Now the moderator has moved on in the development of online learning. Learners are not only exchanging information (if they so desire), but they are now encouraged to research and engage in discussion about a topic (blogging). Interactivity with blogging has increased and the learner is more engaged with subject material pertinent to the course and their own learning. Stage 4 – knowledge construction is taking place during this task.

Task 6 – Design project ideas.

The learner is building knowledge again being having to research and provide rationale for the design project at a low level (ideas only). Knowledge construction is taking place from doing research and ideas generation.

Task 7 – Design project ideas comments

The learner is actively encouraged to comment on at least 3 others design project ideas. This encourages cross fertilisation of ideas but allows for peer review and assessment and interactivity between learners is now heightened. Stage 5 – development has now been reached as learners can respond to each other and provide support.
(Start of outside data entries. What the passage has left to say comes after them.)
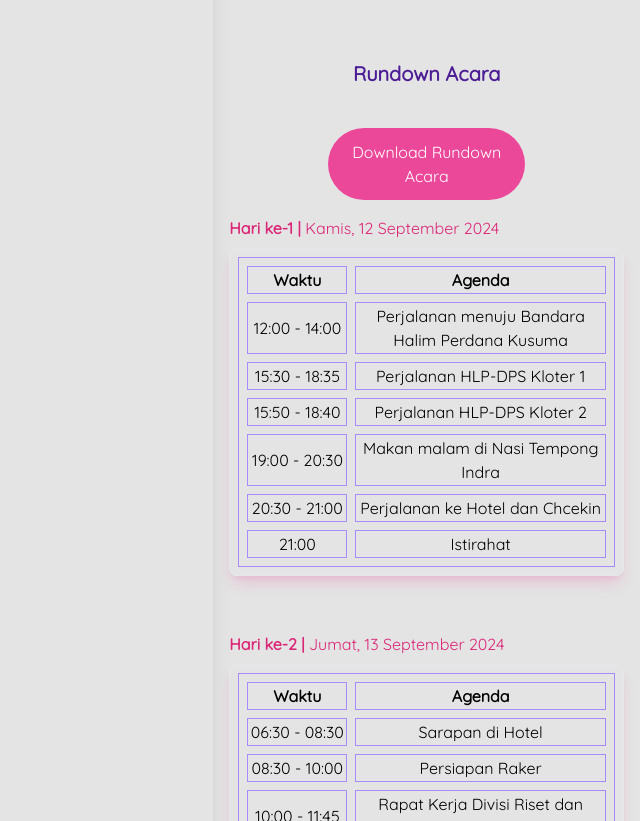
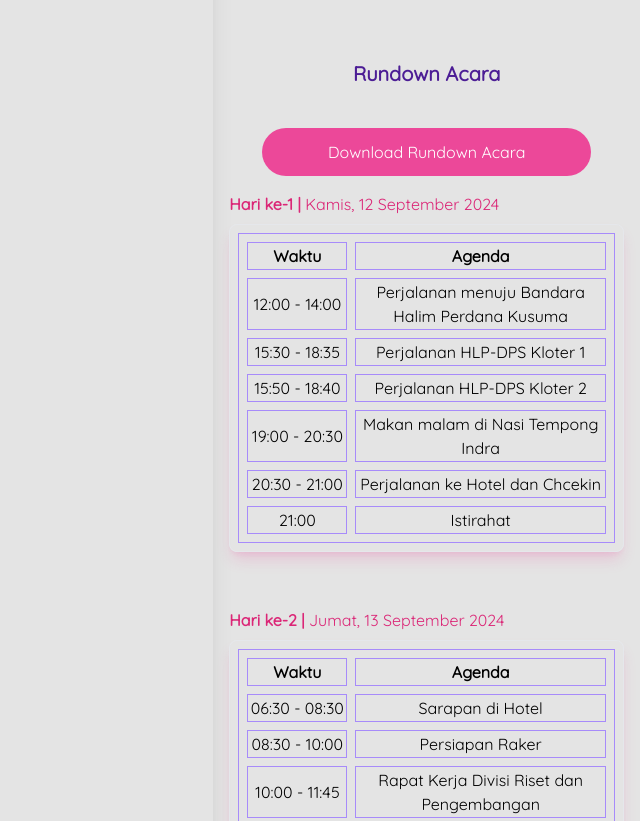
Before and after one commit to ivanfsyh/undangan-rapat-kerja, a website: page undangan-01.html in a window 1280 px wide. Shown: the part 1640-2461 px from the top of the page, without its empty margins (640-1280 px from the left). Drawn offline with Linux system fonts and the light colour scheme.

Commit message:
change width button rundown acara

```diff
--- a/undangan-01.html
+++ b/undangan-01.html
@@ -137,7 +137,7 @@
 
                     <div class="w-full flex flex-col mt-10 justify-center ">
 
-                        <button class="bg-pink-500 text-white py-3 mx-auto w-1/2 rounded-full hover:bg-pink-400 text-center" onclick="handleDownload()">
+                        <button class="bg-pink-500 text-white py-3 mx-auto w-10/12 rounded-full hover:bg-pink-400 text-center" onclick="handleDownload()">
                             Download Rundown Acara
                         </button>
                     </div>
```
Also changed, not shown: undangan-02.html (+1 -1 lines), undangan-03.html (+1 -1 lines), undangan-04.html (+1 -1 lines), dist/css/output.css.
It is no longer just the moderators responsibility to do this.

Task 8 – Harvard referencing

This allows for links outside of the blogging environment and encourages further research and they presentation of information on the blogging. Stages 3, 4 and 5 are being utilised as learners can read other learners comments for ideas, but also post their own research using the correct Harvard referencing techniques.

 

What I have found from looking at other learners blogs is that some learners are not using them, which goes back to the idea of what you get out of something is directly correlated to what you put in. I have actually found that sticking as close as I can to the schedule of tasks has really helped to maintain the discipline of blogging on a regular basis and keeping up to date with the blog entries required for the MSc.  How to engage learners that are not engaging with the blogging is a challenge and I am not sure if I have the answers for at this stage. I believe from my own experiences that if learners know that something is not being formally assessed or does not go towards their final assessment they can lack engagement with the demands of certain tasks.

I can see though that the stages of the model have been used initially in sequence and rightly so allowing learners to get to grips with the technicalities of the blogging software and shift in learning paradigm. From doing this process I can see that when doing something new and especially utilising new tools online, learners need an approach that scaffolds them to get past the technical issues and become comfortable with the online tool to then increase learning and interactivity between learning and learners.  

 

 





Task 8 – Harvard Referencing (Constructivist Approach)

19 11 2011

Constructivist approach

Constructivist approach to learning is based on the idea that learners construct their own models of reality based on their prior learning and knowledge of the world, (Mayes & de Freitas, 2004). Learners should be allowed to construct knowledge rather than being given knowledge through instructions. This view originated from Piaget (1970) who said that learners must construct their own concepts through their own active experimentation. This view discredits the behaviourist approach of learning by memorising. The constructivist approach allows learners to have their own personal interpretation of a learning event as opposed to rope learning.

Works Cited

Mayes, T., & de Freitas, S. (2004). JISC E-learning Models Desk Study. Stage 2: Review of e-learning theories, frameworks and models. Retrieved November 17, 2011, from http://www.jisc.ac.uk: http://www.jisc.ac.uk/whatwedo/programmes/elearningpedagogy/outcomes.aspx

Piaget, J. (1970). Science of edcuation and the psycology of the child. New York: Orion Press.